* **SOURCE RECORDS**:

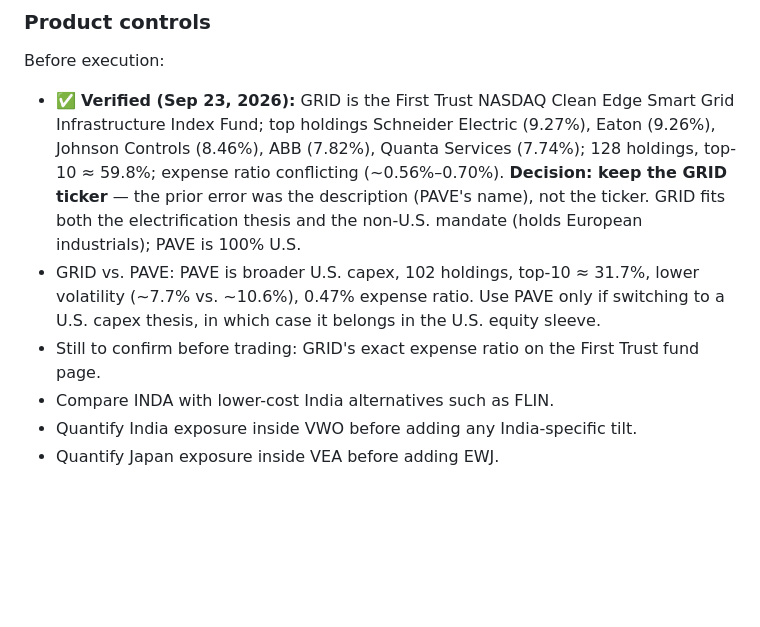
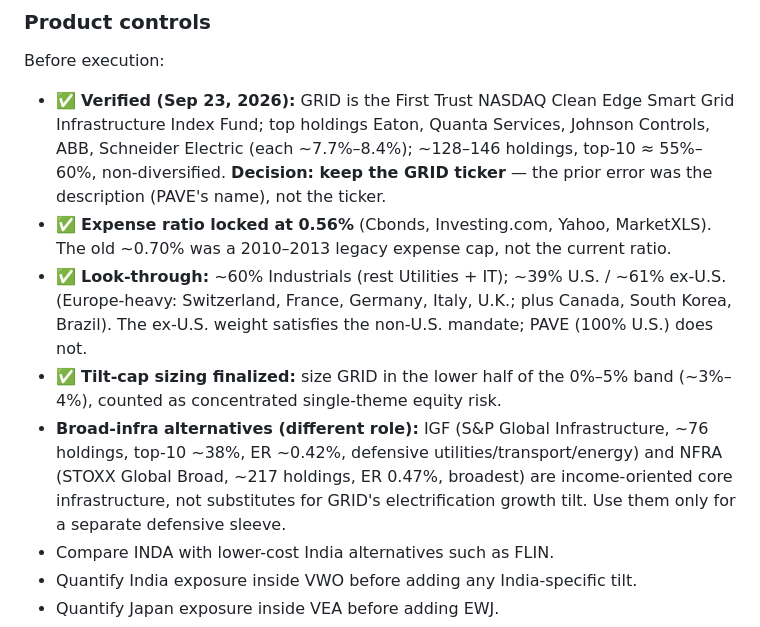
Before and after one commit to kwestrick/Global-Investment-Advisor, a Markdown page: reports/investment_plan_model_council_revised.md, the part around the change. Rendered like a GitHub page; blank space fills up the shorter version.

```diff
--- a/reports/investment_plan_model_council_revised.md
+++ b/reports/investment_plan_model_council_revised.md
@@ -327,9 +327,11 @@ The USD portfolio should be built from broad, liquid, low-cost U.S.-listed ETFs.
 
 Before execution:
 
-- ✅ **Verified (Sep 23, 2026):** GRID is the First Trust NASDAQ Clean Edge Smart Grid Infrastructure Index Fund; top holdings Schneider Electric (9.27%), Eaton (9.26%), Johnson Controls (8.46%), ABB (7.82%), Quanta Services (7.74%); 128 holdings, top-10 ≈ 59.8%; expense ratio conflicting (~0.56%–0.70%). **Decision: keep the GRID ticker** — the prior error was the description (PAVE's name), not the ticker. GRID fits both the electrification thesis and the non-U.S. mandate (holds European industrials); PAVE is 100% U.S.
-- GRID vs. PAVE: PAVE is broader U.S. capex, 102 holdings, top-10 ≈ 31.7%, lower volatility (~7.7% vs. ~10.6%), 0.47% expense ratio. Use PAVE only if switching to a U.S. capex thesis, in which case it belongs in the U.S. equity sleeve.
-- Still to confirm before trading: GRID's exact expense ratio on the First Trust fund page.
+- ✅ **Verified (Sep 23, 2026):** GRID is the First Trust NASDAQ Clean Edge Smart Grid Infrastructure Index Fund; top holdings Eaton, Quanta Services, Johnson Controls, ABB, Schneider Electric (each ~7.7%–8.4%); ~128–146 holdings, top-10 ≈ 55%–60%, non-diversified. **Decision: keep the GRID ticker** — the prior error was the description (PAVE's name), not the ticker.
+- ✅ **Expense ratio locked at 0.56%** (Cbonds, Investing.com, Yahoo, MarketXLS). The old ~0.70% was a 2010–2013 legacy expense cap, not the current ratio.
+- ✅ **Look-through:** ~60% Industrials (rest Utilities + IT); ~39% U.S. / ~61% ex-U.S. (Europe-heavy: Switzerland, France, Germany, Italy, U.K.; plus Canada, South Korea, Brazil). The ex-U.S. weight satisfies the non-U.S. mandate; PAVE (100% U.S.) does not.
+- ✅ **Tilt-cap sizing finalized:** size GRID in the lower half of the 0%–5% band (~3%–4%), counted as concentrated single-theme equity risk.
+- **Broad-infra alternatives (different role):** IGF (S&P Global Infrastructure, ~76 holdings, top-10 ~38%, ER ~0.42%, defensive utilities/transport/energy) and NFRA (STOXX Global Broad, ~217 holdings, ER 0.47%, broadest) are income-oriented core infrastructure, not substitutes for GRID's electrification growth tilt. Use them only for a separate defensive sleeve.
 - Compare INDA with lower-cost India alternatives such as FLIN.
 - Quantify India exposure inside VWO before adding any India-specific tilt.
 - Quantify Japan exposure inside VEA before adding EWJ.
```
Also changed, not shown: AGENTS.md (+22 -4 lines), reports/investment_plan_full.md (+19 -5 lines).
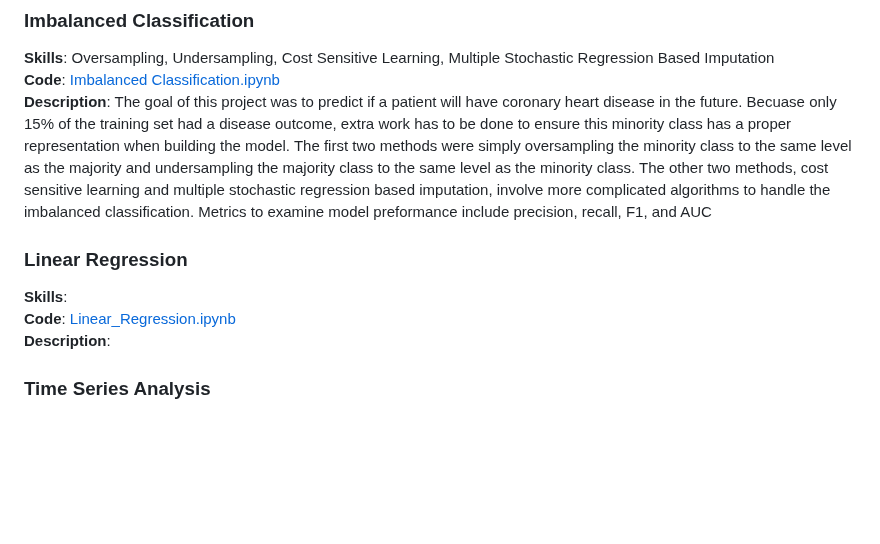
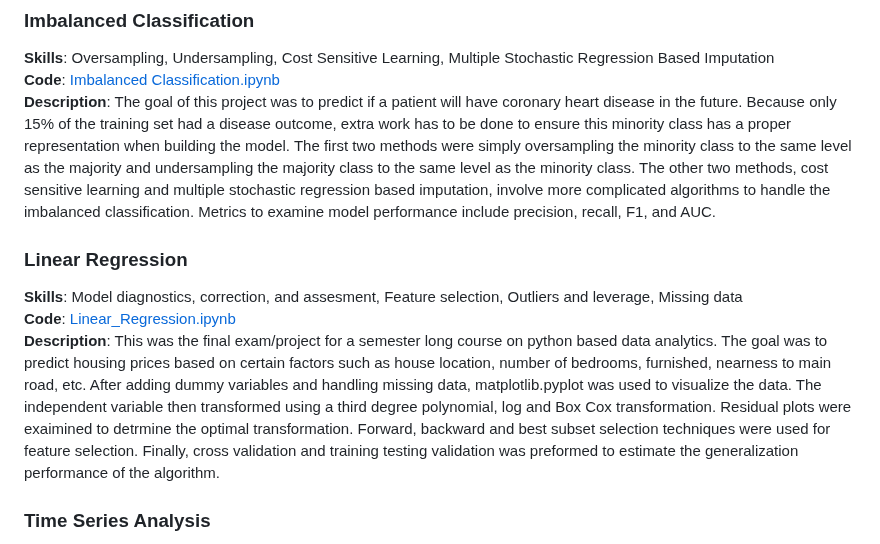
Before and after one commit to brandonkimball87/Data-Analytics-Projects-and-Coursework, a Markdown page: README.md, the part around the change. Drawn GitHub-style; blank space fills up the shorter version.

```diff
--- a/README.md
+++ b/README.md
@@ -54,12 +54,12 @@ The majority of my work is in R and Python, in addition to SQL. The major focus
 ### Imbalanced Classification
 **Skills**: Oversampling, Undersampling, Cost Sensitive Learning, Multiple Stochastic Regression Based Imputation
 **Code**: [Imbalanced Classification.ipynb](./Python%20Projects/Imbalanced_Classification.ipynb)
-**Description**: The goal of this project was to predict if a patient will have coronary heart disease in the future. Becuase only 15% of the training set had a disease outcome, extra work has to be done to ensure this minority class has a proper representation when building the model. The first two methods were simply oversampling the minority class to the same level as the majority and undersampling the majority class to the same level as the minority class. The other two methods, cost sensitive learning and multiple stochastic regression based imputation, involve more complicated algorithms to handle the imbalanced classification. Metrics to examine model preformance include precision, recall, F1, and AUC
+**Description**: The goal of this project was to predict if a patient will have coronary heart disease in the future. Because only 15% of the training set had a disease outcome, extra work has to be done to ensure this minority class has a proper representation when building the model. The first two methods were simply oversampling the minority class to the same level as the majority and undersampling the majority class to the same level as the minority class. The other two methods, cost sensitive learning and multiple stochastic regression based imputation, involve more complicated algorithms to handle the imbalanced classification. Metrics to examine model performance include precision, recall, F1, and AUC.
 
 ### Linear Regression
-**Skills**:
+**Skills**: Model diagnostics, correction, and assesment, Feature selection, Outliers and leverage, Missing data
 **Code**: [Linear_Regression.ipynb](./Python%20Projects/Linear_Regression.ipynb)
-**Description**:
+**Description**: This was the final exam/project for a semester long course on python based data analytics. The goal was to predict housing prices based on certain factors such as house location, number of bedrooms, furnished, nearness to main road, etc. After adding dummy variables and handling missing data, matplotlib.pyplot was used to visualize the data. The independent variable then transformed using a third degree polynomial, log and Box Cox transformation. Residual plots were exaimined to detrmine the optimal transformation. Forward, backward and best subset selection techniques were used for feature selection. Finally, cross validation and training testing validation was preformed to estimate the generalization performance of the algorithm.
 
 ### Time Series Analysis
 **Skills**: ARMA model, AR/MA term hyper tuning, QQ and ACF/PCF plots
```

* **WHAT THE TASK REQUIRES**: Tally the lines of the listing that contain "Skills" and give the tally alone.

* **WRITTEN ANSWER**: 4